“Freedom Fest: Thunder Over Triplett,” is not only a fireworks show but a community event that has brought together several organizations to create an evening of fun and fellowship. [The Morehead News]

Police across the country have collected an enormous amount of data with license plate readers over the past few years. But what does that data actually tell us and who can see it? [NPR]

Leave it to backwater Republicans to complain about Louisville’s needle exchange. [WKYT]

GOP-backed legislation pending in Congress would thwart NASA’s push to end U.S. dependence on the Kremlin to send astronauts to the International Space Station, the agency is warning. [The Hill]

For Rand Paul, the rubber is meeting the road. In the wake of last week’s racist shootings in Charleston, S.C., the Republican Party has been torn on the issue of whether the Confederate flag should continue to fly on the grounds of the state Capitol in Columbia. [H-L]

Charleston, South Carolina Mayor Joseph P. Riley, Jr. (D) said on Sunday that the lack of gun control in the United States was “insane.” [HuffPo]

Mitch McConnell is unpopular in Kentucky and Matt Bevin is leading Jack Conway. [PPP]

People Still Support That Racist Flag

“The Confederate Battle Flag means different things to different people, but the fact that it continues to be a painful reminder of racial oppression to many suggests to me at least that it’s time to move beyond it, and that the time for a state to fly it has long since passed. There should be no confusion in anyone’s mind that as a people we’re united in our determination to put that part of our history behind us.” [Mitch McConnell]

The University of Kentucky has twice violated the state’s open-records law since 2014, according to opinions released Monday by the Kentucky attorney general’s office. [H-L]

An Afghan family returning to their home after fleeing a possible military operation struck a roadside bomb Saturday in the country’s south, killing at least 12 of them and wounding eight, authorities said. [HuffPo]

Aetna Inc. has made a takeover bid for Louisville-based health care giant Humana, increasing speculation that one of the city’s biggest employers is about to change hands. [C-J/AKN]

With the U.S. Supreme Court expected to rule by the end of the month on whether same-sex marriage is legal, many Christian evangelicals say they would refuse to obey a decision allowing gay unions. [Reuters]

Under certain scenarios, a large percentage of Americans could subsist on a diet made up of mostly local food, according to a new study. [WFPL]

America earns $3 billion a year charging strapped college parents above-market interest. “It’s like ‘The Sopranos,’ except it’s the government.” [Politico]

The Governor’s Medal of Valor was presented posthumously to Delano G. Powell, a Kentucky State Trooper killed in the line of duty in 1965, at a ceremony held in Lexington Thursday. [Richmond Register]

Government forces in northern Afghanistan launch a counter-offensive against the Taliban after they took control of a key district. [BBC]

The Kentucky Community and Technical College System and Shaping Our Appalachian Region have a three-year strategic partnership designed to provide eastern Kentucky residents with the educational opportunities that lead to good jobs. [Ashland Independent]

If the court hands a victory to Republicans by ending subsidies for 6.4 million Americans, Republicans in Congress will be left scrambling to come up with a new game plan.

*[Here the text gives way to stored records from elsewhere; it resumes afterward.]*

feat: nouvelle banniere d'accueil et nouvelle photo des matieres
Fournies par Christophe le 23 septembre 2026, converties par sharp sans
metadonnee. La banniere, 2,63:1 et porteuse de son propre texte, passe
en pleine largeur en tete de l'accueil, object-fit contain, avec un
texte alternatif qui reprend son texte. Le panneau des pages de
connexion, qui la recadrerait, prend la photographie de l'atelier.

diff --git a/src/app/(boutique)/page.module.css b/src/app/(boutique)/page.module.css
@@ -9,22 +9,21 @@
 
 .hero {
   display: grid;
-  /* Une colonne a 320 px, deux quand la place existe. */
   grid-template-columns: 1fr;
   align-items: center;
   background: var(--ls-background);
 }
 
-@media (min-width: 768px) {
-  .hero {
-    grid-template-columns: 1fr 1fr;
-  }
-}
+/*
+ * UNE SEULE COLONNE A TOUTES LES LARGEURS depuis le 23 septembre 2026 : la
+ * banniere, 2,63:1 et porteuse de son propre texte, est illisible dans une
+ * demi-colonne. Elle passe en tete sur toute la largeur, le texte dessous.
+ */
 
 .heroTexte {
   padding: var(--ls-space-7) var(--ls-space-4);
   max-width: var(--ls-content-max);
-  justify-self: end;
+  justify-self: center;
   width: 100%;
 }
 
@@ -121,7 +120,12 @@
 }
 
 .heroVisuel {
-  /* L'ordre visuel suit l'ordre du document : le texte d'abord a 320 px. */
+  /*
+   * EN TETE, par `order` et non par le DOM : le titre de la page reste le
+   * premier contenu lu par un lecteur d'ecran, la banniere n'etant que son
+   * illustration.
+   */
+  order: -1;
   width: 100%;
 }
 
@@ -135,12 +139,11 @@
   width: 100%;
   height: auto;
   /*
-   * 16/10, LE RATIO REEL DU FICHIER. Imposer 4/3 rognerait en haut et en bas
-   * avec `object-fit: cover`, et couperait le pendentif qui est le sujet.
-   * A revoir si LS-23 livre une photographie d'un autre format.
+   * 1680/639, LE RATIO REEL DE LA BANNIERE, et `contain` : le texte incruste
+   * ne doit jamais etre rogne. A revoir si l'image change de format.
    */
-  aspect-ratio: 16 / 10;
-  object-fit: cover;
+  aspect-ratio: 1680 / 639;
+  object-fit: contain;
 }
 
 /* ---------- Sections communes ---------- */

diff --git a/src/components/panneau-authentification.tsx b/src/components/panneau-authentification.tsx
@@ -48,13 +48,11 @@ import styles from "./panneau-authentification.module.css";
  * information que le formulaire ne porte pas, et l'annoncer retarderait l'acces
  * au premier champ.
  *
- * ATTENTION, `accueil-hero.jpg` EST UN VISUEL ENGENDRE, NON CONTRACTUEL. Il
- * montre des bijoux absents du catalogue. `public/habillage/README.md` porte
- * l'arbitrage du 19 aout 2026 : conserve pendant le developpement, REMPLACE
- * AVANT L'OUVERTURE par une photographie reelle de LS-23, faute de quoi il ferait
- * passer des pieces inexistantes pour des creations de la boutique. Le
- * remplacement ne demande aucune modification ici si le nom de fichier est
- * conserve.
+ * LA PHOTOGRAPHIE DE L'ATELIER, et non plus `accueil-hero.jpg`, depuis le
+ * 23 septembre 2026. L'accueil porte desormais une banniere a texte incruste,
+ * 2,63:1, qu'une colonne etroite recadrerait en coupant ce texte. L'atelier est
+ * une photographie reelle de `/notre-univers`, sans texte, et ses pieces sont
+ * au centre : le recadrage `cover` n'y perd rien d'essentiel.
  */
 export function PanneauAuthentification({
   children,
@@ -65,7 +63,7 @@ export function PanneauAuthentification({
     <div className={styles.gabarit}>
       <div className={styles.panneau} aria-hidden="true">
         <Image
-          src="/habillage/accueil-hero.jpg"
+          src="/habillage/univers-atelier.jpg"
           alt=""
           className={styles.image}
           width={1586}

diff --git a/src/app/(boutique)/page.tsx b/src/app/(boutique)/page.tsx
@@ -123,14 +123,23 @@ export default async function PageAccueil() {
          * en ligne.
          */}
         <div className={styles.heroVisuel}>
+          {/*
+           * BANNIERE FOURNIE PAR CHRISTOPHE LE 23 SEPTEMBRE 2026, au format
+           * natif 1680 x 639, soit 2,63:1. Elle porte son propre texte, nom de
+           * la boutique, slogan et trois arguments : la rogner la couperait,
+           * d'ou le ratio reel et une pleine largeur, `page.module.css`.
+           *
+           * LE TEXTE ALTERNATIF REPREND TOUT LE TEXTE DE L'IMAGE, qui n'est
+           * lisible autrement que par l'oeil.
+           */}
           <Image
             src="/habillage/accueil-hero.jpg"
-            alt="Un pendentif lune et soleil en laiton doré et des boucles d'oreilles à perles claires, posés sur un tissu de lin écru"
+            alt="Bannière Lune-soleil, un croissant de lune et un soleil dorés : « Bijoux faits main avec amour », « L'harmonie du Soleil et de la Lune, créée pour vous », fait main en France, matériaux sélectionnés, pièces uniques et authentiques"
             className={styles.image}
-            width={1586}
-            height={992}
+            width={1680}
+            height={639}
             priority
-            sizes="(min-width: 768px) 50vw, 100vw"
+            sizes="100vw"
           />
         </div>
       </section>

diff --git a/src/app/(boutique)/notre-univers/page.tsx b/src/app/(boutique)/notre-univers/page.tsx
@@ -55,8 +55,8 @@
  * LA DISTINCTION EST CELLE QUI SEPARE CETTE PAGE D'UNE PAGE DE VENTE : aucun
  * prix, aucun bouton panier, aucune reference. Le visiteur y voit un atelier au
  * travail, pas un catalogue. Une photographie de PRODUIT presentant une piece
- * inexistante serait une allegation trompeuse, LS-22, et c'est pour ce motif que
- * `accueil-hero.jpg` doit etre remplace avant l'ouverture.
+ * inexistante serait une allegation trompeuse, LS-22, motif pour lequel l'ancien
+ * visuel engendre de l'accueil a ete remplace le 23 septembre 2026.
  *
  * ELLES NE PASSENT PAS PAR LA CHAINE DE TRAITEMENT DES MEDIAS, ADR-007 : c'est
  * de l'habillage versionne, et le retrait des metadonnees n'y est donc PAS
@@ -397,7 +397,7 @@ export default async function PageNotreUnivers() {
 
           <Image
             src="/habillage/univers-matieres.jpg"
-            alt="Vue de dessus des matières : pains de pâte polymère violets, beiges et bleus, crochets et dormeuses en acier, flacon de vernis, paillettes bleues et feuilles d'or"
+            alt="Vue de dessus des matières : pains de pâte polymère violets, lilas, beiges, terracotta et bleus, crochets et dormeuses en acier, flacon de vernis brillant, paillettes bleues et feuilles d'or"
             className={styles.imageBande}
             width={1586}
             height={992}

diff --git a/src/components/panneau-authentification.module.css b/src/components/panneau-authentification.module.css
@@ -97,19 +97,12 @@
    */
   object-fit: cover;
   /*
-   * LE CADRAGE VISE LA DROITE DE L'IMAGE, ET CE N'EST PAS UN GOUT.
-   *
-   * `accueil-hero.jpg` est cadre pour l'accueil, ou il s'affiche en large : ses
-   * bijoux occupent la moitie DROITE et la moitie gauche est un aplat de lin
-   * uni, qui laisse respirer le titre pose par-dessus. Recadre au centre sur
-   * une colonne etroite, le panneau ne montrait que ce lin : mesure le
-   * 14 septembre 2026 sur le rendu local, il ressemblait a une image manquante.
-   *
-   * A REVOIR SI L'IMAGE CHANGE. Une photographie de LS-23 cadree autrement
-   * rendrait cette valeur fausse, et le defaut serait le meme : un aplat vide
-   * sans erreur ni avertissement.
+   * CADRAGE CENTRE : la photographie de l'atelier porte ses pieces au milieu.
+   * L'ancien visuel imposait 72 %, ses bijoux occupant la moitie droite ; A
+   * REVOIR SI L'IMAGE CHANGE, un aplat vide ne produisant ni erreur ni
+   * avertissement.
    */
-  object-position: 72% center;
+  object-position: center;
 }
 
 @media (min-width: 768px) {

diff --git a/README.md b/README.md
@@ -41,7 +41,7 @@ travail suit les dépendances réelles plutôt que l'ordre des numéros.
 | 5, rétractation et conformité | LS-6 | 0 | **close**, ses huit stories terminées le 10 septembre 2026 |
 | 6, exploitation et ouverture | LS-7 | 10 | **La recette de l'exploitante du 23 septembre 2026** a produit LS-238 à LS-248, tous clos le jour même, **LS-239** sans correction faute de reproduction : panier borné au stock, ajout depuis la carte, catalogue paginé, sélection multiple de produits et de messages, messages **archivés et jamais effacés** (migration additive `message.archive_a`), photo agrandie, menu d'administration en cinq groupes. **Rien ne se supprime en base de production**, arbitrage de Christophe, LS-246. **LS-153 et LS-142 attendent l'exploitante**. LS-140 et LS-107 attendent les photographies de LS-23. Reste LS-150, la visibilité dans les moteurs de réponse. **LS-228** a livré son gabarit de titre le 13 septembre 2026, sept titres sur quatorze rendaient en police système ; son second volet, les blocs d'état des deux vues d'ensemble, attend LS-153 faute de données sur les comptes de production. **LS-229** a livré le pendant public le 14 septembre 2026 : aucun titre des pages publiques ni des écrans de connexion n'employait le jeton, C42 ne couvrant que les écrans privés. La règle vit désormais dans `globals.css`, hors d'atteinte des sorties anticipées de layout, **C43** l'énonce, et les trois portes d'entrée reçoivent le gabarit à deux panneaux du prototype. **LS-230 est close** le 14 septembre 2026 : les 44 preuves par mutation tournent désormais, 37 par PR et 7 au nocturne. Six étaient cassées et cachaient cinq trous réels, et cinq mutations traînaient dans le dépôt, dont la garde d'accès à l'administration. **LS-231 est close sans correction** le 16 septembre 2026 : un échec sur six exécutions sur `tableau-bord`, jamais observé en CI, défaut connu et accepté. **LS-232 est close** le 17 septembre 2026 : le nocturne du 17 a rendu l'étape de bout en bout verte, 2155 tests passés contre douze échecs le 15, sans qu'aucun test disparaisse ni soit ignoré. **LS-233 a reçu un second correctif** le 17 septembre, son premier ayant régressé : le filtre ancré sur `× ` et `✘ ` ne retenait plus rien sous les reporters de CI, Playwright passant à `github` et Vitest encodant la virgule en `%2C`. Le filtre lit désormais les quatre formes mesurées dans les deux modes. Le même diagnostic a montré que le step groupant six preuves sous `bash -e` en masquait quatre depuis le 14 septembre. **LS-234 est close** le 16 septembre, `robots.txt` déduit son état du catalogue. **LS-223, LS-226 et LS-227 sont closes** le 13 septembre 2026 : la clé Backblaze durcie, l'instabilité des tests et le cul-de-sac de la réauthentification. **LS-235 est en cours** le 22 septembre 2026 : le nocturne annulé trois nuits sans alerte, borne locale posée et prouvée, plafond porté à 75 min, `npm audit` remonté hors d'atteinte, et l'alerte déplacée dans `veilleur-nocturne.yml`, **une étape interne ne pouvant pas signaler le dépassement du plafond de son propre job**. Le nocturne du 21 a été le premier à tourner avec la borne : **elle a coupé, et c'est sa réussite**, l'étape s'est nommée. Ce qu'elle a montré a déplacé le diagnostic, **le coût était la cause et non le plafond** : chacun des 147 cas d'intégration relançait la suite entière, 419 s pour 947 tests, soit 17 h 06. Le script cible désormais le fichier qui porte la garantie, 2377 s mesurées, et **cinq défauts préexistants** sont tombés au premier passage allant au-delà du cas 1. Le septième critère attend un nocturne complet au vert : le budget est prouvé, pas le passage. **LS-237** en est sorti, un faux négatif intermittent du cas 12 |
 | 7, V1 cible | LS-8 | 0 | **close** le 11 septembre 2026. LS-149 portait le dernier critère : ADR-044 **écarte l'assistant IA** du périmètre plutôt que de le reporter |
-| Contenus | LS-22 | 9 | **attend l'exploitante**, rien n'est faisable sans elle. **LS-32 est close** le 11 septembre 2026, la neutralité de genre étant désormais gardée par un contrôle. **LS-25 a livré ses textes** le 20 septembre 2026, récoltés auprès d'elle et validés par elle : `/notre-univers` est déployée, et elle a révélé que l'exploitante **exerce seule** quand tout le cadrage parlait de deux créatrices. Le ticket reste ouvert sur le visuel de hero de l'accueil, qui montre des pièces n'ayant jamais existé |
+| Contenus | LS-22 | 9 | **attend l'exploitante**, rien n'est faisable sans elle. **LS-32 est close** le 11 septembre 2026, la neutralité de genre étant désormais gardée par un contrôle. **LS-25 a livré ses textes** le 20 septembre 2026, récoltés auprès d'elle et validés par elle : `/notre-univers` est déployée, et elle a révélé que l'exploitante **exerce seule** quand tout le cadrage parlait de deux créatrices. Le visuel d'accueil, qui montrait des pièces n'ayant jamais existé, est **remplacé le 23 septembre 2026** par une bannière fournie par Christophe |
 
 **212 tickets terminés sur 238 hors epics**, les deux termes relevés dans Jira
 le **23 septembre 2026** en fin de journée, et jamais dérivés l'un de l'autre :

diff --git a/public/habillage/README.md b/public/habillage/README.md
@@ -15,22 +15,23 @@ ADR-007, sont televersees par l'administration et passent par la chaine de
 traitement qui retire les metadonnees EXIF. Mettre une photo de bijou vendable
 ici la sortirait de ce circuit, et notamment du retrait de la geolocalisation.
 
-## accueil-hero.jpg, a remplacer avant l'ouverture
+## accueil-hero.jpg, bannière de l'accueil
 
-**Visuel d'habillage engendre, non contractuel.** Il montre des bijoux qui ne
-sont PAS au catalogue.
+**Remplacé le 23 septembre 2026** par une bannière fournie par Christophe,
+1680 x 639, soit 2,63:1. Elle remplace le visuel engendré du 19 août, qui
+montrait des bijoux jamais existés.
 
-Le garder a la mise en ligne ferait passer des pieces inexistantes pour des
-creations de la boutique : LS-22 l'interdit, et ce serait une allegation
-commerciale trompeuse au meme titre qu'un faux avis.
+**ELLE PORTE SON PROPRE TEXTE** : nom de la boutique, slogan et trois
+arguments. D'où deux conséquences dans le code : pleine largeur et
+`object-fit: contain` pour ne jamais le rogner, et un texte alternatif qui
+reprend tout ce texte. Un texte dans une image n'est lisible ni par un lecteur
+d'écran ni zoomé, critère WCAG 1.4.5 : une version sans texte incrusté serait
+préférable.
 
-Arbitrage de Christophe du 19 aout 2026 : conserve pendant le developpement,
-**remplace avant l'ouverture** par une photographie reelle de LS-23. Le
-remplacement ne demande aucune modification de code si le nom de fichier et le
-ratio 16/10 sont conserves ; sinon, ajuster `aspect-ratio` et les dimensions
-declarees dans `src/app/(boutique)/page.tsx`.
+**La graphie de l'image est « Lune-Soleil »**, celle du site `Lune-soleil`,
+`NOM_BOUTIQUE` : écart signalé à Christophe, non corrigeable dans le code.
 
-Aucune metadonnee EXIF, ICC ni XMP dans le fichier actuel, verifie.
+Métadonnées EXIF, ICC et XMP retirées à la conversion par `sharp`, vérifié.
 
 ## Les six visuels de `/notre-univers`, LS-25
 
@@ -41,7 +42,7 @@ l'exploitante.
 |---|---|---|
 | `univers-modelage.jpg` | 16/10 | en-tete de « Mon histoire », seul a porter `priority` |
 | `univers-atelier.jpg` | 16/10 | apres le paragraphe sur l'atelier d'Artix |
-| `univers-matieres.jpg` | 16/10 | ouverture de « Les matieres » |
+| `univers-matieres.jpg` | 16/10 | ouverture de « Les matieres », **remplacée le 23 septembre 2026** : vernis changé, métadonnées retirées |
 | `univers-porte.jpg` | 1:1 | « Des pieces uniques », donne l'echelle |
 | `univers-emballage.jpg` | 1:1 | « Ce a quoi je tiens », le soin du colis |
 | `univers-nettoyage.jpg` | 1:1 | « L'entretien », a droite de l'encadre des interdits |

Because they still don’t have a game plan. [ThinkProgress]

Bill Redwine, chair of the Rowan County Board of Education, announced at the regular meeting Tuesday that he is resigning effective June 30. [The Morehead News]

Nearly two centuries before Dylann Roof, the state of South Carolina conducted its own massacre of Emanuel AME Church members. Roof, who embraced white supremacy, killed nine church members Wednesday evening. The white supremacist-controlled state of South Carolina killed 35. [The Intercept]

C-SPAN will participate in a press conference on Monday with Lexington Mayor Jim Gray and Time Warner Cable representatives to announce details about its week-long visit to Lexington to report on Lexington’s history and literary life. [H-L]

On the morning of December 14, 2012, as news trickled in painfully slowly about a shooting at an elementary school in Connecticut, aides gathered in the White House to chart out a response. [HuffPo]